Omit images. Retype all entries verbatim.

■ **The data**
────

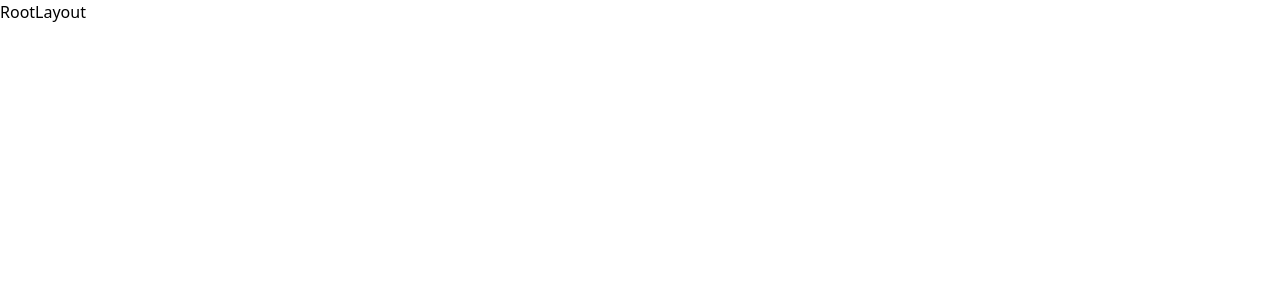
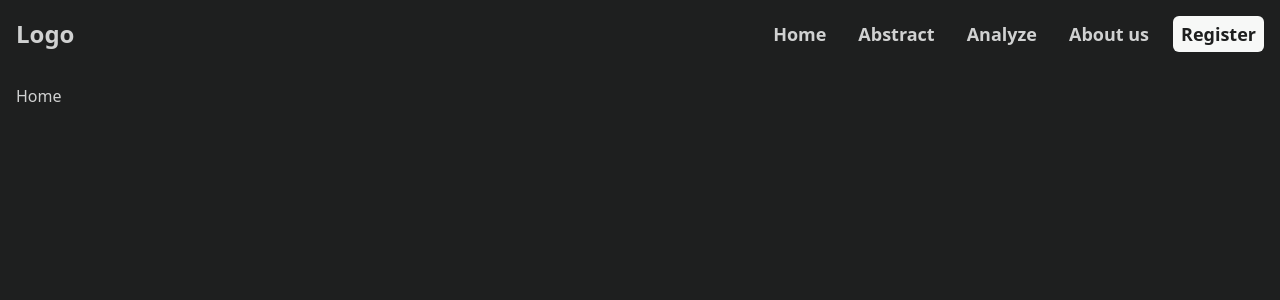
Before and after one commit to Dey11/cement, a React (Vite) app in the folder frontend/: page / in a window 1280 px wide. Shown: the top 300 px of the page. Built offline with nearby package versions, Linux system fonts and the light colour scheme.

Commit message:
Add Header component to RootLayout

```diff
--- a/frontend/src/layouts/RootLayout.tsx
+++ b/frontend/src/layouts/RootLayout.tsx
@@ -1,7 +1,17 @@
 import React from "react";
+import { Outlet } from "react-router-dom";
+import Header from "../components/Header";
 
 const RootLayout = () => {
-  return <div>RootLayout</div>;
+  return (
+    <div className=" bg-[#1e1f1f] h-max min-h-screen text-[#d0d1d1]">
+      <div className=" p-4 max-w-[1340px] mx-auto">
+        <Header />
+        {/* <div className="text-2xl font-bold">Logo</div> */}
+        <Outlet />
+      </div>
+    </div>
+  );
 };
 
 export default RootLayout;
```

────

■ **Task solution**
Before and after one commit to Dey11/cement, a React (Vite) app in the folder frontend/: page / in a window 1280 px wide. Shown: the top 300 px of the page. Built offline with nearby package versions, Linux system fonts and the light colour scheme.

Commit message:
Add Header component to RootLayout

```diff
--- a/frontend/src/layouts/RootLayout.tsx
+++ b/frontend/src/layouts/RootLayout.tsx
@@ -1,7 +1,17 @@
 import React from "react";
+import { Outlet } from "react-router-dom";
+import Header from "../components/Header";
 
 const RootLayout = () => {
-  return <div>RootLayout</div>;
+  return (
+    <div className=" bg-[#1e1f1f] h-max min-h-screen text-[#d0d1d1]">
+      <div className=" p-4 max-w-[1340px] mx-auto">
+        <Header />
+        {/* <div className="text-2xl font-bold">Logo</div> */}
+        <Outlet />
+      </div>
+    </div>
+  );
 };
 
 export default RootLayout;
```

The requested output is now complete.